  • Hang a 'Waspinator' by your barbecue or eating area. They mimic wasp nests which (because wasps are territorial) drives them away and deters wasps from building nests. 

    Another theory is that a bag of water with a shiny coin inside helps to deter wasps. Apparently, the sound of the coin causes a very high pitched vibration wave the wasps don't like. Is this correct, and does it work? I have no idea, but would be interested to hear of any success or otherwise with this method!
  • Cover sweet and sticky drinks and foods.

  • If you have a large garden area, try distracting wasps away from your eating area by placing suitable food items at a safe distance, to  attract them away from you, such as over ripe fruit, sugar water, banana skins.

  • Keep bare feet covered - especially where children are concerned.

  • Use a safe, deet-free insect repellent. Try a repellent containing Picaridin.

  • Do not eat close to open bins, and generally ensure the lids of household refuse containers are kept firmly in place.

  • Do not plan your eating areas or have your picnics in a location close to soft fruit trees - especially ripe plums or apricots, for example. 

  • There is a theory that wasps are attracted to perspiration, so wear an anti-perspirant!  There are even versions available containing natural insect repellents.

  • If you are camping, check whether some of your clothing and equipment (such as sleeping bag, rucksack) can safely be sprayed with a deet-free repellent.

2. Wasps around children and babies and their prams

  • Try a wrist band insect repellent for children. Many are deet free and suitable for children (you could also try a deet-free spray - check that it is suitable for children/babies first). 
  • Again, keep away from areas wasps love, such as bins and soft fruit trees.  Dispose of food waste properly, or keep it in a sealed container safely tucked away until you are able to do so. 

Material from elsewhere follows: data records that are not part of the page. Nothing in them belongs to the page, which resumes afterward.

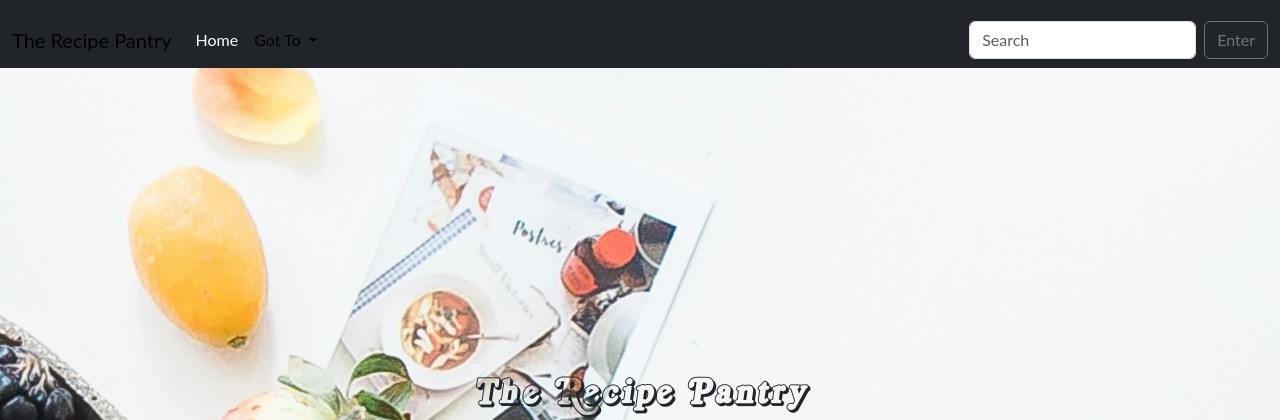
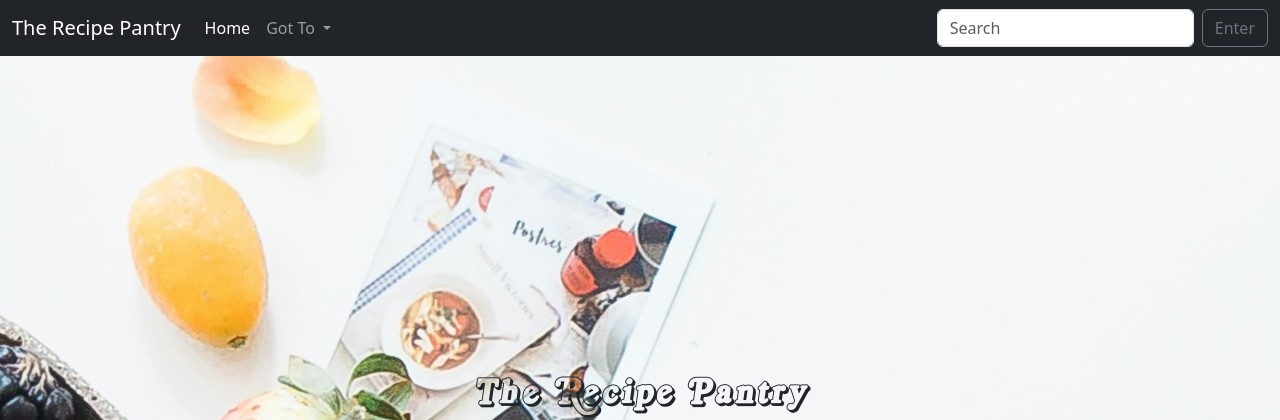
Before and after one commit to HDisHERE/Food-Website, a Django app: page / in a window 1280 px wide. Shown: the top 420 px of the page. Run offline with Django 4.2, Linux system fonts and the light colour scheme.

Commit message:
chnage css

```diff
--- a/TheRecipePantry/RecipeApp/static/style.css
+++ b/TheRecipePantry/RecipeApp/static/style.css
@@ -2,22 +2,6 @@ body {
     background-image: url("bg1.jpg");
 }
 
-.navbar {
-    font-family: 'Lato', sans-serif;
-    position: fixed;
-    top: 0;
-    left: 0;
-    width: 100%;
-    padding-top: 20px;
-    display: flex;
-    justify-content: space-evenly;
-    align-items: center;
-}
-
-.navbar a {
-    color: black;
-    text-decoration: none;
-}
 @font-face {
     font-family: RoyalAcidbath;
     src: url("fonts/Royalacid_o.ttf");
```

  • Try spraying a top pram cover or clothing with a natural, deet-free insect repellent.  Check that the repellent you use is safe for this purpose before doing so, especially where babies are concerned. 

  • Clean away and dry children's hands and faces after and during eating, and change clothing that has had spillages - especially things like fruit juice and ice cream down vests.

  • Clean away food and liquid spillage around children.

  • Ensure food is covered.  On picnics, try to take yummy foods that can be popped into the mouth and kept in a sealed container.  Ensure drinks are covered and your child uses a straw.

  • Don't let your children run around in bare feet - including on lawns.  Keep feet covered.

  • Check to see if children's clothing/hats can be sprayed with a suitable deet-free repellent.

3. Wasps near the house, window, office, porch, front door or garden shed, or guttering

Firstly, try to keep them out of your house, office or building:

  • Keep sweet drinks, cakes, soft fruit away from the windows! 

  • Tape net fabric securely to the windows to prevent wasps entering.  Net fabric can be purchased cheaply and be quite effective as a temporary solution.

  • However tempted you are to splat the wasps, don't - you'll only attract more of them!

  • If you are especially concerned, try a deet free, non toxic insect repellent sprayed on the net fabric or around the windows and doors (check it won't be flammable, even in direct sunlight, and you may have to spray the curtain again).  Check the repellent can be safely used in such a way first.


Try the bag and coin trick described above, and hang a Waspinator to prevent wasp visitors next season!

Remember, wasp nests only last a season, but if you have an old, unused nest and want to deter wasps from building a new nest in future, then you should only remove part of the old nest - or leave it alone. 

Because wasps are territorial, the remains of the old nest will discourage new queens looking for nest sites (one theory is that the remains of the old nest will look like a new nest is already being constructed by another wasp queen).

Wasps play an important role in the ecosystem.  Read about:

Wasp Pollination

a yellow and black wasp queen on a pale pink rose flower.